May 26th, 2010 publishUpdated   Jun 24th, 2010, 10:41 am

Before the official Froyo announcement at I/O, we’d learned that an Adobe employee’s phone was running at ridiculously high speeds. Most outlets quickly chalked this up to the possibility that Google implemented a Just-In-Time compiler for their Dalvik Virtual Machine.

Sure enough, they confirmed our suspicions at the keynote in San Francisco, and we even got a taste of real-world performance (there’s no “theoretical” performance hikes here, folks). We know what JIT does, but I’m sure there are a lot of non-developers out there that can’t understand how it’s able to provide the huge bump in performance for Dalvik.

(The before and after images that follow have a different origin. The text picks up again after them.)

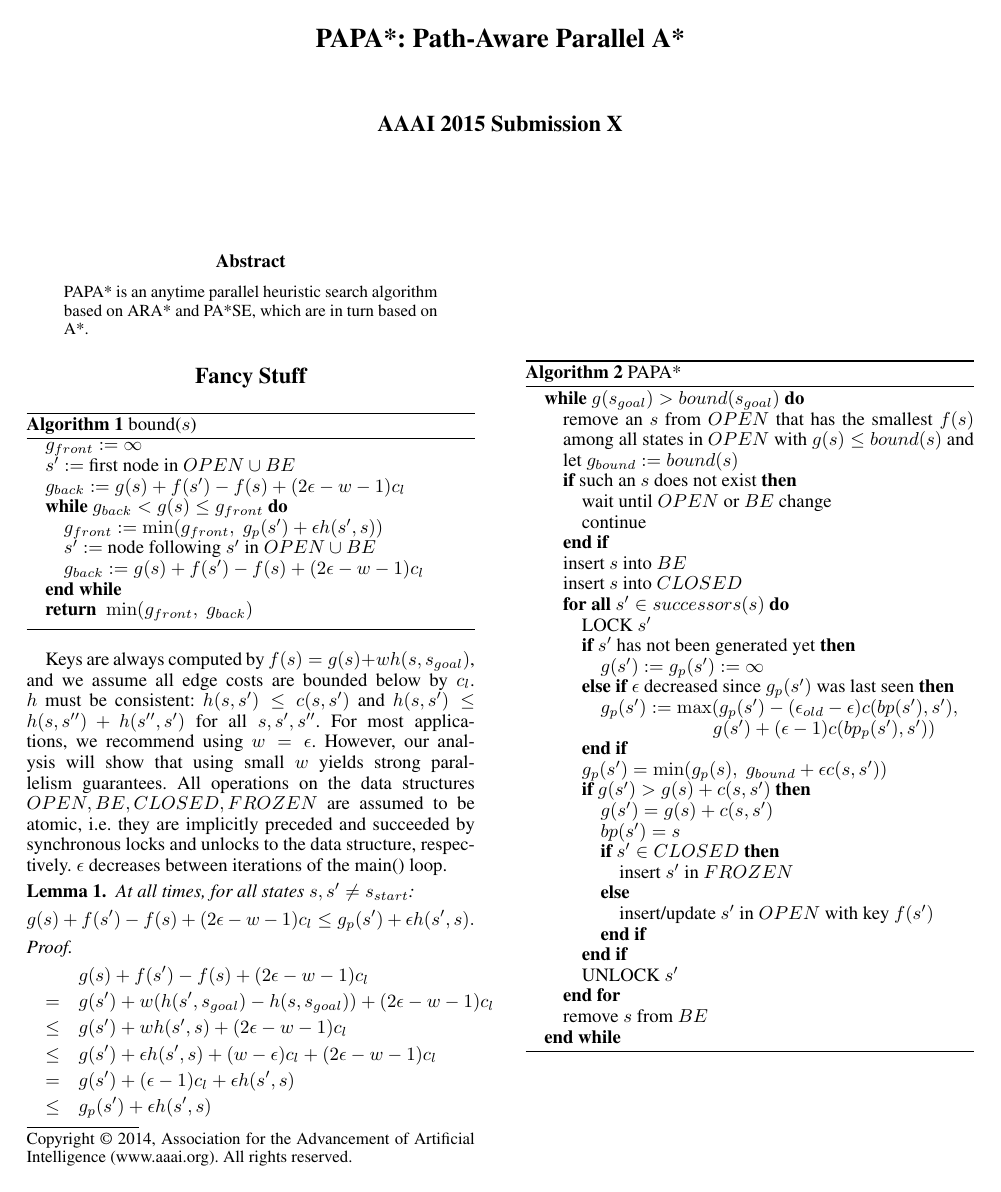
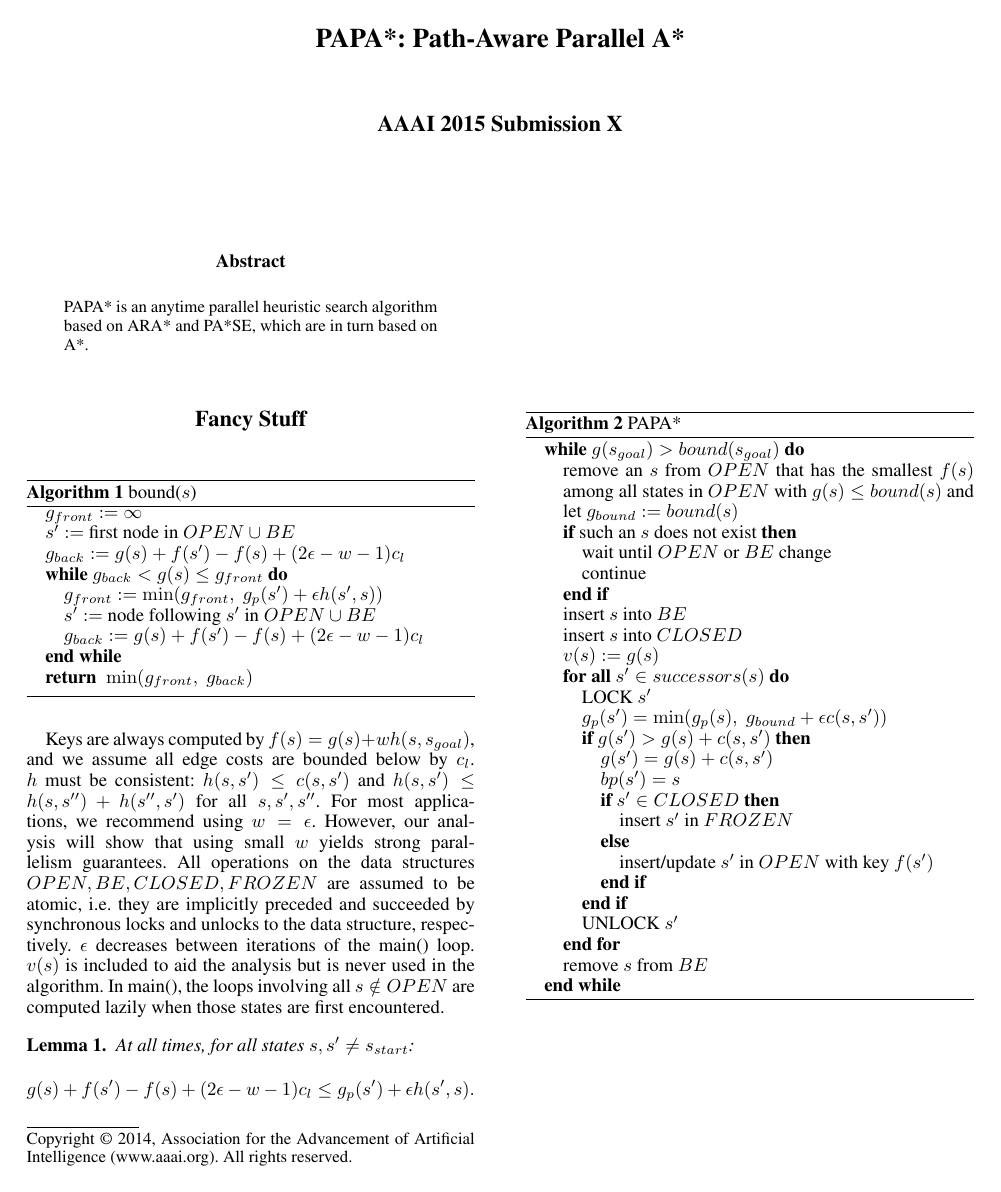
Before and after one commit to EbTech/PAPA, a LaTeX paper (AAAI_AuthorKit/PAPA.tex): page 1 of 3. Compiled offline with pdfLaTeX.

Commit message:
v(s) and lazy g_p(s)

```diff
--- a/AAAI_AuthorKit/PAPA.tex
+++ b/AAAI_AuthorKit/PAPA.tex
@@ -74,14 +74,9 @@
 \ENDIF
 \STATE insert $s$ into $BE$
 \STATE insert $s$ into $CLOSED$
+\STATE $v(s) := g(s)$
 \FORALL{$s' \in successors(s)$}
 \STATE LOCK $s'$
-\IF{$s'$ has not been generated yet}
-\STATE $g(s') := g_p(s') := \infty$
-\ELSIF{$\epsilon$ decreased since $g_p(s')$ was last seen}
-\STATE $g_p(s') := \max(g_p(s') - (\epsilon_{old}-\epsilon)c(bp(s'),s'),$
-\STATE \qquad\qquad\qquad$g(s') + (\epsilon-1)c(bp_p(s'),s'))$
-\ENDIF
 \STATE $g_p(s') = \min(g_p(s),\; g_{bound} + \epsilon c(s,s'))$
 \IF {$g(s') > g(s) + c(s,s')$}
 \STATE $g(s') = g(s) + c(s,s')$
@@ -119,7 +119,7 @@
 \end{algorithmic}
 \end{algorithm}
 
-Keys are always computed by $f(s) = g(s) + wh(s,s_{goal})$, and we assume all edge costs are bounded below by $c_l$. $h$ must be consistent: $h(s,s') \le c(s,s')$ and $h(s,s') \le h(s,s'')+h(s'',s')$ for all $s,s',s''$. For most applications, we recommend using $w = \epsilon$. However, our analysis will show that using small $w$ yields strong parallelism guarantees. All operations on the data structures $OPEN,BE,CLOSED,FROZEN$ are assumed to be atomic, i.e. they are implicitly preceded and succeeded by synchronous locks and unlocks to the data structure, respectively. $\epsilon$ decreases between iterations of the main() loop.
+Keys are always computed by $f(s) = g(s) + wh(s,s_{goal})$, and we assume all edge costs are bounded below by $c_l$. $h$ must be consistent: $h(s,s') \le c(s,s')$ and $h(s,s') \le h(s,s'')+h(s'',s')$ for all $s,s',s''$. For most applications, we recommend using $w = \epsilon$. However, our analysis will show that using small $w$ yields strong parallelism guarantees. All operations on the data structures $OPEN,BE,CLOSED,FROZEN$ are assumed to be atomic, i.e. they are implicitly preceded and succeeded by synchronous locks and unlocks to the data structure, respectively. $\epsilon$ decreases between iterations of the main() loop. $v(s)$ is included to aid the analysis but is never used in the algorithm. In main(), the loops involving all $s\notin OPEN$ are computed lazily when those states are first encountered.
 
 \begin{lemma}
 \label{lem:indep}
```
Also changed, not shown: AAAI_AuthorKit/PAPA.pdf, AAAI_AuthorKit/PAPA.tex (18 more changed lines).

Technical lead for Android’s Dalvik team – Dan Bornstein – signed in with a blog post over at the Android developers site going into a bit more details about what’s really going on beneath the hood to significantly improve performance of Android (in certain cases) without needing to touch the hardware. Thankfully, he puts it in plain English so you can get – at the least – a pretty basic understanding of what’s going on. Head over there now if you want to learn more about what makes your Froyo so sweet.